> have tried os.path.abspath. In the code below I have a problem in the
> final line (15).
>
> #
> |import bpy||
> ||import os||
> ||
> ||texture_list = []||
> ||
> ||with open(os.path.splitext(bpy.data.filepath)[0] + ".txt", "w") as
> outstream:||
> ||
> ||
> || for obj in bpy.context.scene.objects:||
> ||    for s in obj.material_slots:||
> ||        if s.material and s.material.use_nodes:||
> ||            for n in s.material.node_tree.nodes:||
> ||                if n.type == 'TEX_IMAGE':||
> ||                    texture_list += [n.image]||
> ||print(obj.name,'uses',n.image.name,'saved at',n.image.filepath, 'which
> is at', os.path.abspath(n.image.filepath), file=outstream)||
> |#
>
> This gives me:
> ---Plane uses image01.tif saved at //image01.tif which is at //image01.tif
> ---Plane uses image02.tif saved at //../images/image02.tif which is at
> //images/image02.tif
>
> But I want an absolute path such as:
> ---Plane uses image01.tif saved at /Users/Lion/Desktop/test8/image01.tif
> ---Plane uses image02.tif saved at /Users/Lion/Desktop/images/image02.tif
>
> If it is relevant, my files are on a Mac. Hence the escaped forward slash.
>

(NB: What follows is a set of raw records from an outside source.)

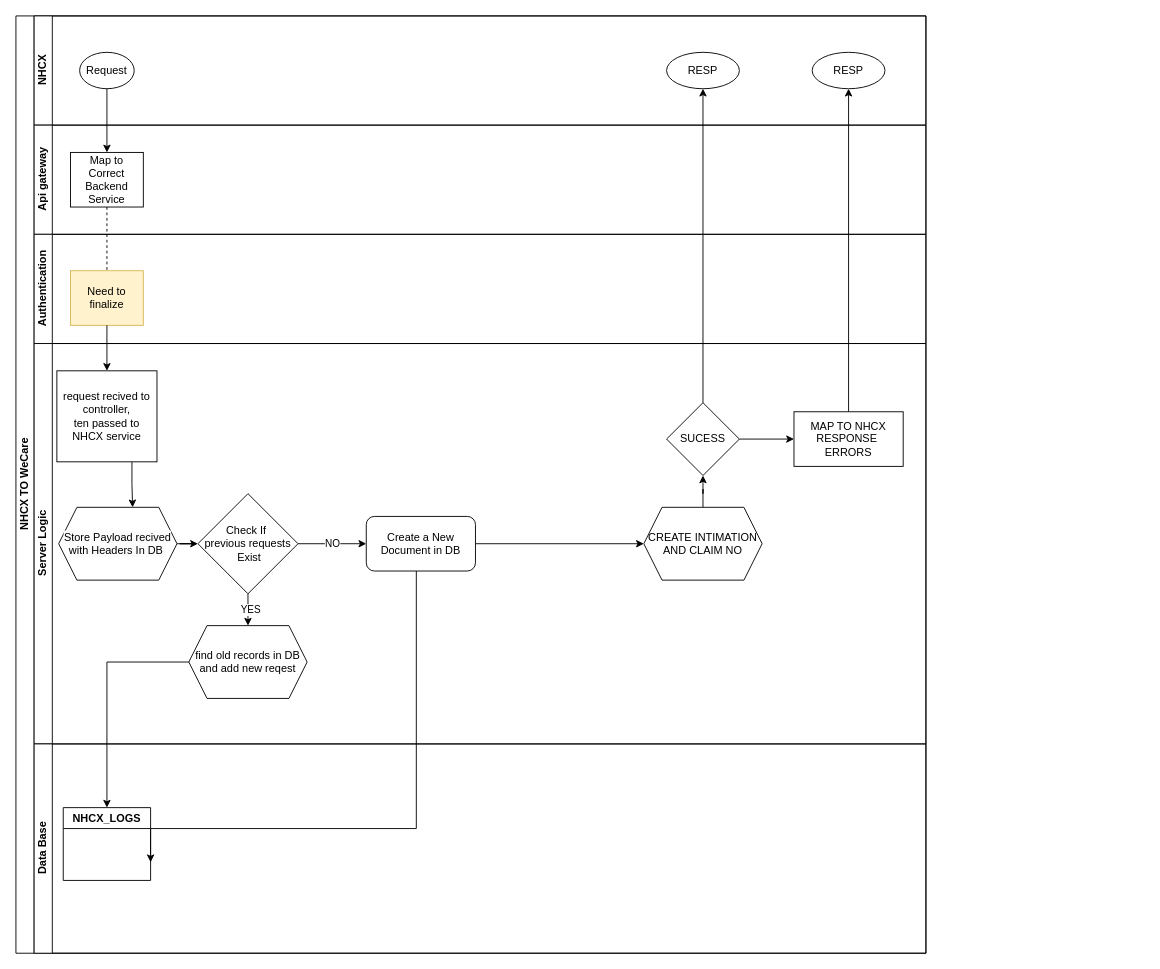
aashishinvy/nhcx keeps this draw.io diagram as page "Claim registration" (1 of 4) of NHCX.drawio. Above is the earlier version. Source tidied: cells renumbered, new cells numbered last; positions are measured from the earlier drawing's top-left corner, leaving out a move shared by most shapes. Both pictures are drawn from the tidied source at 91%, with x=0, y=0 at pixel (15, 15).
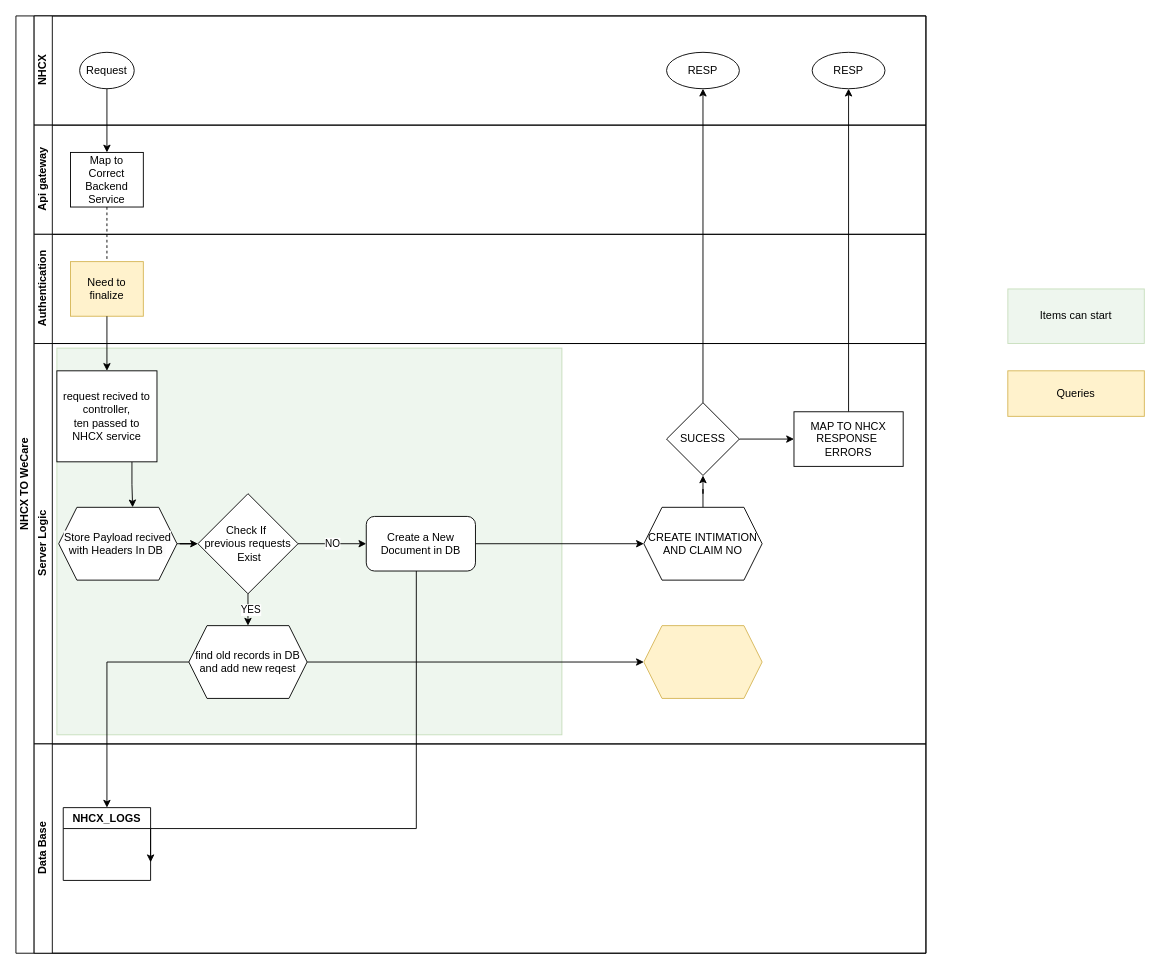
After the change.

The change refers to these unchanged cells:
```xml
<mxCell id="9" value="Authentication" style="swimlane;html=1;startSize=20;horizontal=0;" parent="2" vertex="1">
  <mxGeometry x="20" y="240" width="980" height="120" as="geometry" />
</mxCell>
<mxCell id="13" value="Server Logic" style="swimlane;html=1;startSize=20;horizontal=0;" parent="2" vertex="1">
  <mxGeometry x="20" y="360" width="980" height="440" as="geometry" />
</mxCell>
<mxCell id="27" value="find old records in DB and add new reqest" style="shape=hexagon;perimeter=hexagonPerimeter2;whiteSpace=wrap;html=1;fixedSize=1;" parent="13" vertex="1">
  <mxGeometry x="170" y="310" width="130" height="80" as="geometry" />
</mxCell>
```

Diff of the diagram source:
```diff
@@
     <mxCell id="10" value="Need to finalize" style="rounded=0;whiteSpace=wrap;html=1;fontFamily=Helvetica;fontSize=12;align=center;fillColor=#fff2cc;strokeColor=#d6b656;" parent="9" vertex="1">
-      <mxGeometry x="40" y="40" width="80" height="60" as="geometry" />
+      <mxGeometry x="40" y="30" width="80" height="60" as="geometry" />
     </mxCell>
@@
+    <mxCell id="37" style="rounded=0;whiteSpace=wrap;html=1;fillColor=#d5e8d4;strokeColor=#82b366;opacity=40;" parent="13" vertex="1">
+      <mxGeometry x="25" y="5" width="555" height="425" as="geometry" />
+    </mxCell>
@@
+    <mxCell id="38" style="edgeStyle=orthogonalEdgeStyle;rounded=0;jettySize=auto;html=1;" parent="13" edge="1" source="27" target="39">
+      <mxGeometry relative="1" as="geometry" />
+    </mxCell>
@@
+    <mxCell id="39" style="shape=hexagon;perimeter=hexagonPerimeter2;whiteSpace=wrap;html=1;fixedSize=1;fillColor=#fff2cc;strokeColor=#d6b656;" parent="13" vertex="1">
+      <mxGeometry x="670" y="310" width="130" height="80" as="geometry" />
+    </mxCell>
@@
+    <mxCell id="40" value="Items can start" style="rounded=0;whiteSpace=wrap;html=1;fillColor=#d5e8d4;strokeColor=#82b366;opacity=40;" parent="1" vertex="1">
+      <mxGeometry x="1090" y="300" width="150" height="60" as="geometry" />
+    </mxCell>
+    <mxCell id="41" value="Queries" style="rounded=0;whiteSpace=wrap;html=1;fontFamily=Helvetica;fontSize=12;align=center;fillColor=#fff2cc;strokeColor=#d6b656;" parent="1" vertex="1">
+      <mxGeometry x="1090" y="390" width="150" height="50" as="geometry" />
+    </mxCell>
```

I don't understand the meaning of "escaped forward slash". What does
that mean, and how does it affect your path names?

-- not a Mac person --

ChrisA